This article was published 29/10/2013 (1000 days ago), so information in it may no longer be current.
Imagine being packed in a room with 700 people, the lights are turned off, someone dumps a bunch of cobras and rattlesnakes on the floor and the doors are all locked.
That is the kind of anxiety world-renowned autism and animal-science expert Temple Grandin remembers.
"How would you feel?" Grandin asked Tuesday at an Autism Society of Manitoba conference at the University of Manitoba.
"Fear is the main emotion in autism," said the animal scientist, who transformed the way livestock are handled in North America and lifted the veil on autism, a neurological disorder that was a mystery to so many.
Born in 1947, she didn't speak until she was three and was labelled as brain damaged. With the encouragement of her family, teachers and mentors, she overcame that fear and obtained a PhD in animal science and became a champion of people with autism.
She was named among Time magazine's 100 most influential people. Clair Danes won an Emmy for portraying her in the HBO movie Temple Grandin.
"They did a fabulous job," Grandin said of the movie between bites of a sandwich, shaking hands and signing books during a lunch break at the conference in Winnipeg.
The straight-talking author of several books on autism and animal behaviour made no apologies for her no-nonsense approach to helping kids with autism reach their potential. Getting them away from computer games and into real-life activities is vital, she said.
"That's just what they need," said the 66-year-old American in her trademark western shirt. Kids with autism need more experiences to "fill up their databases," said Grandin. Find out what they're good at and get them doing it with others who are good at it, too, she said.
"The only place I was not bullied and teased was in model rocket club, electronics and 4-H Club," said Grandin.
She credits those "shared interests" and the 1950s code of behaviour to her success. People who don't think abstractly need well-defined rules, and that era was full of them, she said.
Taking turns, being on time, following a schedule and occasionally having to do things that aren't necessarily enjoyable, such as sitting still in church, are important to develop self-discipline and avoiding a "social mistake," she said.
Kristian Hooker said he was diagnosed with autism at age two but didn't know it. The young man who volunteered as the conference's media co-ordinator has his own business, HALE Autism, helping others with autism find opportunities and live independent lives.
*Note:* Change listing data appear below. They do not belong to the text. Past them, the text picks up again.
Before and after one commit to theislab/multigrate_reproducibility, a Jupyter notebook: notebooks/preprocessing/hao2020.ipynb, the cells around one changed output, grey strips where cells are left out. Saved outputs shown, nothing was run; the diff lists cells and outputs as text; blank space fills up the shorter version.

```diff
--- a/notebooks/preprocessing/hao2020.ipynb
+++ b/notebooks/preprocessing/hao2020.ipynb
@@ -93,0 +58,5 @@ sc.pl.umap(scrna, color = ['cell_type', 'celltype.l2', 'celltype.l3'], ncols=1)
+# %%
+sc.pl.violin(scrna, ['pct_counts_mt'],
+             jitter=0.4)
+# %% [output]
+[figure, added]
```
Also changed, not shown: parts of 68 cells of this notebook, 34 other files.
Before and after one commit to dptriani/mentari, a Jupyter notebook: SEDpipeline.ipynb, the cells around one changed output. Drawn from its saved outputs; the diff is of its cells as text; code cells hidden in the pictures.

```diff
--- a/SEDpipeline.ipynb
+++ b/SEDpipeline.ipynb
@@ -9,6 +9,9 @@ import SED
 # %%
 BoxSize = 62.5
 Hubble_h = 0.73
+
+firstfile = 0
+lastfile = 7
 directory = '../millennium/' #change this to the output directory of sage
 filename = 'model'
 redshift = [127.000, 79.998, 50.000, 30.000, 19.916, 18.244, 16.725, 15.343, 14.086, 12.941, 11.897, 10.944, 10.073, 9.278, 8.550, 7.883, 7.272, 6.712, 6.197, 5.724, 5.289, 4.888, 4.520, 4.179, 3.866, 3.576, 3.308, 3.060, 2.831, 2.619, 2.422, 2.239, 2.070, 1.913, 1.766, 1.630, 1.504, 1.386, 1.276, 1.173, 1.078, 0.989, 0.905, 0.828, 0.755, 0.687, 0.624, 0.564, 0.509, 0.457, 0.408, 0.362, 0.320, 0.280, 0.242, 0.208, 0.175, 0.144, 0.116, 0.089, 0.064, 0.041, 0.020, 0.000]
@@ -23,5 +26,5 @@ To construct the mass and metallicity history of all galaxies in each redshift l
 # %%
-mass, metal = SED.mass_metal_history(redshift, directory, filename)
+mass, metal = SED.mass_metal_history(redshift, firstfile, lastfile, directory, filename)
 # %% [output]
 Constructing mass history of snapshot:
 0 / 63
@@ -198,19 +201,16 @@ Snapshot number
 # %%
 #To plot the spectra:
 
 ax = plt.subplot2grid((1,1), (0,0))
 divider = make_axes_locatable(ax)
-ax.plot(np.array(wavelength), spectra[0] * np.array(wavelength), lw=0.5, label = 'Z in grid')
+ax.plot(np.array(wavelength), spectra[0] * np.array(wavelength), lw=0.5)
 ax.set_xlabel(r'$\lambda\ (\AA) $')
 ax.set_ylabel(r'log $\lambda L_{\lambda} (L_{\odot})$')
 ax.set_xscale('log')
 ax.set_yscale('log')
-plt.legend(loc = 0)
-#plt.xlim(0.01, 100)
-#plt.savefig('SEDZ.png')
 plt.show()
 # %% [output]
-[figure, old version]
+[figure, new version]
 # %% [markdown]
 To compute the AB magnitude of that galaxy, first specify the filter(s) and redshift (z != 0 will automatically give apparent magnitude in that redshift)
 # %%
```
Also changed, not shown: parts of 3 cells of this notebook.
He credits much of his success to his parents encouraging him to pursue hobbies, new experiences and to build on his strengths.